|OS Features||Samsung TU7000||Samsung TU8000|
|OS Version||Tizen OS (2020 Version With Reduced Features)||Tizen OS (2020 Version With Reduced Features)|
|Time to Change Backlight||7 seconds||7 seconds|
|Time to Load YouTube||2 seconds||2 seconds|
|Ease of Use||8/10||8/10|
Users who want to take full advantage of their TV’s performance capabilities also pay great attention to its connectivity properties. To ensure we cover every essential detail in this Samsung TU7000 vs TU8000 piece, we’ll also compare them through several connectivity characteristics. These include input specifications, voice assistants, and wireless technologies.
In a Samsung TU7000 vs TU8000 input comparison, the latter model has an edge, as it comes with more USB and HDMI inputs. For a more thorough rundown of these two models’ input specifications, check out the table below:
|Input Ports||Samsung TU7000||Samsung TU8000|
|HDMI Ports||2 HDMI 2.0 Ports||3 HDMI 2.0 Ports|
|USB Ports||1 USB 2.0 Ports||2 USB 2.0 Ports|
|Digital Optical Audio Out||1 Port||1 Port|
Additionally, both models have impressive input lag times. With the “Game Mode” feature enabled, you can count on remarkably low input lag across all supported resolutions. Looking into the specifics, the two TVs have response times of around ten milliseconds. This is noticeably better than the 25-millisecond standard separating TVs with good response times from average input lag.
Unfortunately, the TU7000 doesn’t support any voice control features. While it is compatible with the Samsung SmartThings remote app, its remote doesn’t have a built-in microphone. In contrast, the TU8000 comes with the recognizable and minimalistic Samsung remote that comes with most modern Samsung TV sets.
This remote includes a built-in microphone you can use to ask for the most common control demands. You can set up and use Samsung’s Bixby voice assistant, Google Assistant, or Amazon Alexa. Some of the most convenient ones include changing the screen brightness, switching the input, or searching apps.
That said, you can’t use it to search for content within the apps themselves. Still, as the TU7000 doesn’t include any voice control options, the TU8000 has a clear edge in this category.

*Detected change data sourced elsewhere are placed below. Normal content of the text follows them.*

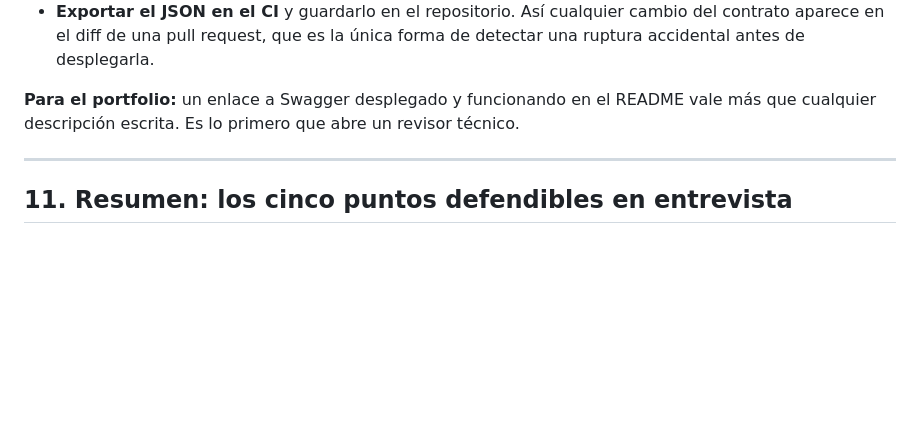
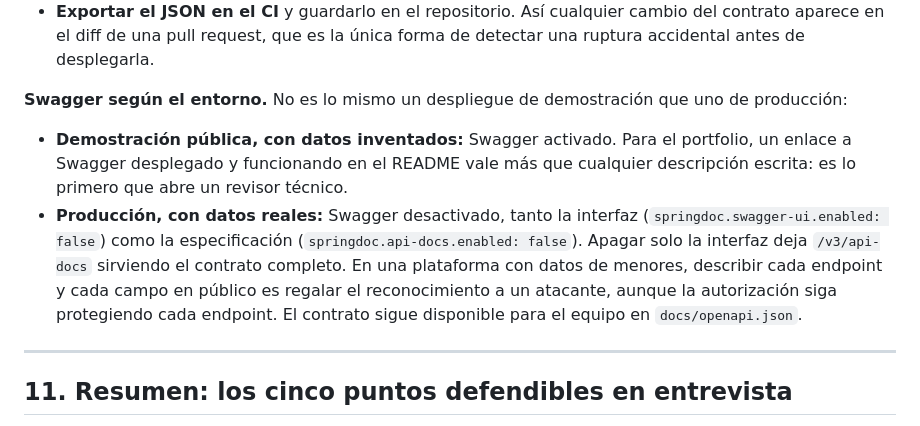
Before and after one commit to pIKALDO/academia, a Markdown page: docs/diseno-api.md, the part around the change. Rendered like a GitHub page; blank space fills up the shorter version.

```diff
--- a/docs/diseno-api.md
+++ b/docs/diseno-api.md
@@ -595,8 +595,19 @@ Prácticas concretas:
   aparece en el diff de una pull request, que es la única forma de detectar una ruptura accidental
   antes de desplegarla.
 
-**Para el portfolio:** un enlace a Swagger desplegado y funcionando en el README vale más que
-cualquier descripción escrita. Es lo primero que abre un revisor técnico.
+**Swagger según el entorno.** No es lo mismo un despliegue de demostración que uno de
+producción:
+
+- **Demostración pública, con datos inventados:** Swagger activado. Para el portfolio, un
+  enlace a Swagger desplegado y funcionando en el README vale más que cualquier descripción
+  escrita: es lo primero que abre un revisor técnico.
+- **Producción, con datos reales:** Swagger desactivado, tanto la interfaz
+  (`springdoc.swagger-ui.enabled: false`) como la especificación
+  (`springdoc.api-docs.enabled: false`). Apagar solo la interfaz deja `/v3/api-docs`
+  sirviendo el contrato completo. En una plataforma con datos de menores, describir cada
+  endpoint y cada campo en público es regalar el reconocimiento a un atacante, aunque la
+  autorización siga protegiendo cada endpoint. El contrato sigue disponible para el equipo en
+  `docs/openapi.json`.
 
 ---
 
```
Also changed, not shown: README.md (+29 -0 lines), docs/PROGRESO.md (+6 -1 lines).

Although we’ve discovered many differences between the two models in this Samsung TU7000 vs TU8000 comparison article, the two TVs are identical in their supported wireless technologies.
More precisely, both sets support Wi-Fi and Bluetooth. The latter technology is particularly convenient to have, as it enables you to connect additional speakers, a soundbar, headphones, or any other device you want to pair up with your TV set.
Despite the TU8000 being the slightly better model, it doesn’t have any standout features that set it apart from the TU7000. That said, the two TVs have one feature that differentiates them from non-Samsung TVs. Both models come with HDR10+, an enhanced version of HDR10 that adds dynamic metadata, much like Dolby Vision.
On the flip side, the two models lack many features, especially those essential for gamers. They have a fixed native refresh rate, as neither TV possesses a VRR feature. Moreover, neither the TU7000 nor the TU8000 is compatible with FreeSync or G-SYNC.
To sum up this Samsung TU7000 vs TU8000 post, we’d say that the latter model is undoubtedly a stronger performer and a better choice overall. The TU7000 doesn’t outperform the TU8000 in any notable category apart from gradient handling. Its main advantage is the more affordable price tag it comes with.
On the other hand, the TU8000 is better or equally as good as the TU7000 in every other category. It has faster response times, a higher contrast ratio and delivers better peak brightness values. Lastly, it also supports voice control features.